-Maximizing the dynamic range of the shot.
There’s often a strive to maximize the utilization of the available dynamic range in every shot or scene in order to give more punch or life-like contrast to a scene. Which means people want to push the brightest pixels in the scene to close to pure white and the darkest pixels to close to pure black. And while it can mostly look good it can cause problems and inconsistency between shots of the same scene. There might not be anything close to resembling pure white light in the scene, so pushing to contrast to maximize the dynamic range will overexpose the next best thing. A lot of the white hallway shots the walls appear way way too bright. It’s also important to realize the relationship between contrast and saturation. A lot of the reason why something might appear too warm or cool can be explained by too much contrast. I often find it’s advantageous to alter luminance curves separately from saturation in order to not over-saturate (blow out) colored highlights which seems to be a constant problem in the blu-ray. I think this is the reason the desert shots of 4k83 look severely overexposed in the teaser trailer i saw.

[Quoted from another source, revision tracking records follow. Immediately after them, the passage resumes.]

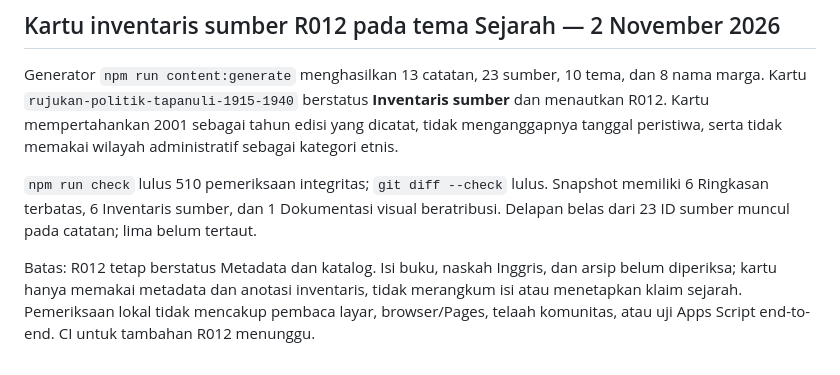
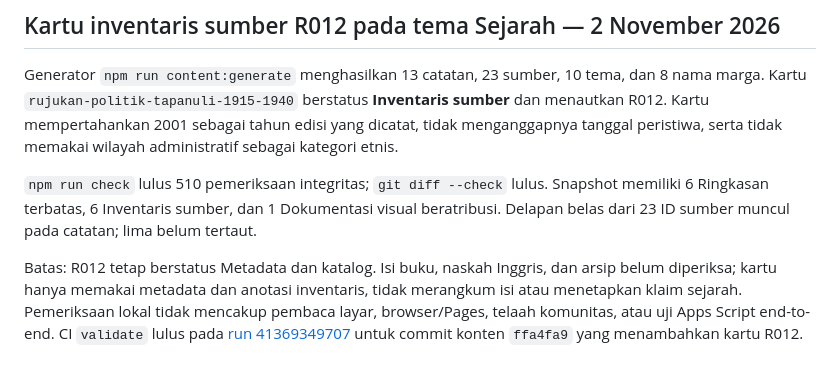
Before and after one commit to ensiklopediamandailing/ensiklopediamandailing.github.io, a Markdown page: docs/TEST_REPORT.md, the part around the change. GitHub-like rendering.

Commit message:
docs: catat CI inventaris sumber R012

```diff
--- a/docs/TEST_REPORT.md
+++ b/docs/TEST_REPORT.md
@@ -87,4 +87,4 @@ Generator `npm run content:generate` menghasilkan 13 catatan, 23 sumber, 10 tema
 
 `npm run check` lulus 510 pemeriksaan integritas; `git diff --check` lulus. Snapshot memiliki 6 Ringkasan terbatas, 6 Inventaris sumber, dan 1 Dokumentasi visual beratribusi. Delapan belas dari 23 ID sumber muncul pada catatan; lima belum tertaut.
 
-Batas: R012 tetap berstatus Metadata dan katalog. Isi buku, naskah Inggris, dan arsip belum diperiksa; kartu hanya memakai metadata dan anotasi inventaris, tidak merangkum isi atau menetapkan klaim sejarah. Pemeriksaan lokal tidak mencakup pembaca layar, browser/Pages, telaah komunitas, atau uji Apps Script end-to-end. CI untuk tambahan R012 menunggu.
+Batas: R012 tetap berstatus Metadata dan katalog. Isi buku, naskah Inggris, dan arsip belum diperiksa; kartu hanya memakai metadata dan anotasi inventaris, tidak merangkum isi atau menetapkan klaim sejarah. Pemeriksaan lokal tidak mencakup pembaca layar, browser/Pages, telaah komunitas, atau uji Apps Script end-to-end. CI `validate` lulus pada [run 41369349707](https://github.com/ensiklopediamandailing/ensiklopediamandailing.github.io/actions/runs/41369349707) untuk commit konten `ffa4fa9` yang menambahkan kartu R012.
```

Digitizing film is a minefield, i know since I’ve done it plenty, thankfully the restoration projects aren’t actually scanning negatives since you wouldn’t see one frame of accurate color if that was the case. Which i also think is one of the reason the older scans used for the blu-rays look so bad, especially when it comes to color accuracy, especially the magenta. Getting good digital color of a negative is very hard. Firstly you need to get rid of the extreme orange tint, and this should be done optically with colored filters since otherwise you’re just sacrificing color depth to do it digitally. And even so it’s completely open to interpretation what shade of red something was supposed to be, especially hard since if you couldn’t eliminate to orange mask optically then when inverted all your red tones will have a strong over-saturated magenta cast. Transparency film is easier somewhat since the color is mostly correct (unless it’s old and faded) but it has less captured dynamic range than negative film, so you get crushed blacks definitely and blown out highlights if you’re not careful. The contrast of the picture on the film is a lot higher on transparency film than negative, so there might be problems while digitizing unless your digitizing sensor is up to snuff.
I think most of drdre’s colors look good, but i’m mostly concerned that they are too contrasty, and could actually benefit from being a bit more darker and dull.